It is at that point that the fan takes back the book he purchased from the now stunned author and walks away. The author then writes that it only took a few seconds for him to recover but the question he desperately wanted to ask the fan was that if it's that damn easy why don't you write one yourself.

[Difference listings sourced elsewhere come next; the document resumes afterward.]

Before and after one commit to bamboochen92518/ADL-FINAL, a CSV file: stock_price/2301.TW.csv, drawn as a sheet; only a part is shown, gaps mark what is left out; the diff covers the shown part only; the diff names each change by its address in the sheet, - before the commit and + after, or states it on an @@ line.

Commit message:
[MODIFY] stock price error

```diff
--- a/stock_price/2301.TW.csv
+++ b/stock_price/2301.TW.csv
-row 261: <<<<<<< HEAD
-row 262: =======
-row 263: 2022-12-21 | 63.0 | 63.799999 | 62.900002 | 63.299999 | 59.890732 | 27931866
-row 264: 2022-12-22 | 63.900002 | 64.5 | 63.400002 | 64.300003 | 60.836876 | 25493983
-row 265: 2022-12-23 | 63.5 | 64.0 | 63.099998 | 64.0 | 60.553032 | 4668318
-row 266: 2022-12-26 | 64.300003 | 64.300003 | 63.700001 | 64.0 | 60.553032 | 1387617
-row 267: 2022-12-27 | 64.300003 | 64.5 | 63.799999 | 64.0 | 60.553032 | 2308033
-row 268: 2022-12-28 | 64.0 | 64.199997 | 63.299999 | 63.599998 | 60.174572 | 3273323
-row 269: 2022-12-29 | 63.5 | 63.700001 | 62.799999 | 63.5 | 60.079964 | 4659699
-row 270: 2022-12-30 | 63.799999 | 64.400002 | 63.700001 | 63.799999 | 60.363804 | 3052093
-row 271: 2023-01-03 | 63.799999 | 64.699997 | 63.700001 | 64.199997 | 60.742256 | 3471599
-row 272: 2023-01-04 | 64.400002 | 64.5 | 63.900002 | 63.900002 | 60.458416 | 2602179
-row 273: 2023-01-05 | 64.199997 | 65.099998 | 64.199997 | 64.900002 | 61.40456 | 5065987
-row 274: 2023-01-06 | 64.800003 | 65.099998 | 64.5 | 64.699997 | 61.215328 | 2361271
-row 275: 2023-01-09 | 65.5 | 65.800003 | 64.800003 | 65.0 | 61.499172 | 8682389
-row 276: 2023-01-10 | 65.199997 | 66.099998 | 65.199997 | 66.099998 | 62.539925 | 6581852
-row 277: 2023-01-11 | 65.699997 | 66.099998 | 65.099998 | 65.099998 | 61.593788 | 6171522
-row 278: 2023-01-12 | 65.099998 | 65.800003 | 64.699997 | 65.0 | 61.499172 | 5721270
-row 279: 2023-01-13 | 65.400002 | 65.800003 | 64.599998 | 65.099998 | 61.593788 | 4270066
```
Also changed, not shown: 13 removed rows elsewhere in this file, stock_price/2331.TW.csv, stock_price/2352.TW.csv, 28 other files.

The reason I bring this up was that while I am only a crappy blogger, I had my own encounter with a nitwit who somehow believes writing is some simple task anyone could take up. I've been doing this blogging stuff for over nine years now and in my own way I have felt the inspiration, disappointment, and the simple persistent satisfaction of doing something just for the sake of blowing off steam. However, the one thing this futile endeavor has never been is simple. As anyone can tell, I don't initially spend a lot of time on such extravagant things like proofreading. But even a crappy sub-hack like me can say that creating just a short story is a complex process that can, and has, fallen apart many times. I can only imagine what a true novelist has to go through to transfer the often nebulous ideas running around his or her head to paper or laptop screen.
My encounter with the nitwit was indirectly the result of me mentioning once to someone I trusted that one of my hobbies was writing. The only things that causes people to run away faster after mentioning you write is telling them you sing or that you have new vacation pictures you want to show everyone. That was the case with the person I told, after giving a basic rundown of what I did he gave me one of those vague nods before changing the subject. Truthfully, I didn't brag about my efforts, or even worse, try to get him to read some of my stuff. Conversely, I pretty much did the same to him when he started talking about all the years he played his electric guitar and his efforts at organizing a band. Once the conversation played out neither of our hobbies were ever mentioned again.
Apparently electric guitar dude did mention my writing to the nitwit who recently asked me, with a straight face, why hadn't I published any of my stories. Amazon's publishing of e-books by unknown writers to be read on their Kindle tablets not withstanding, I tried to explain to this nitwit that you just don't randomly throw several thousand words together and call it a book. The analogy I used was that writing a book is like woodcarving, you start out with a rough draft of what you want to do source material and then proceed to refine the design as you go. Well, by the utter blank look on the nitwit's face my words went over like the proverbial lead balloon.
Strangely enough, I soon began to view my failure to get the nitwit to understand the complex nature of writing as a statement on my ability to convey an idea. It was then that I fully understood why that famous author I mentioned earlier wanted to run up to the ignorant fan and beat the crap out of him. Further threatening my crumbling faith in the average idiot walking down the street, it was then that I began to get an idea why a lot of famous authors were alcoholics.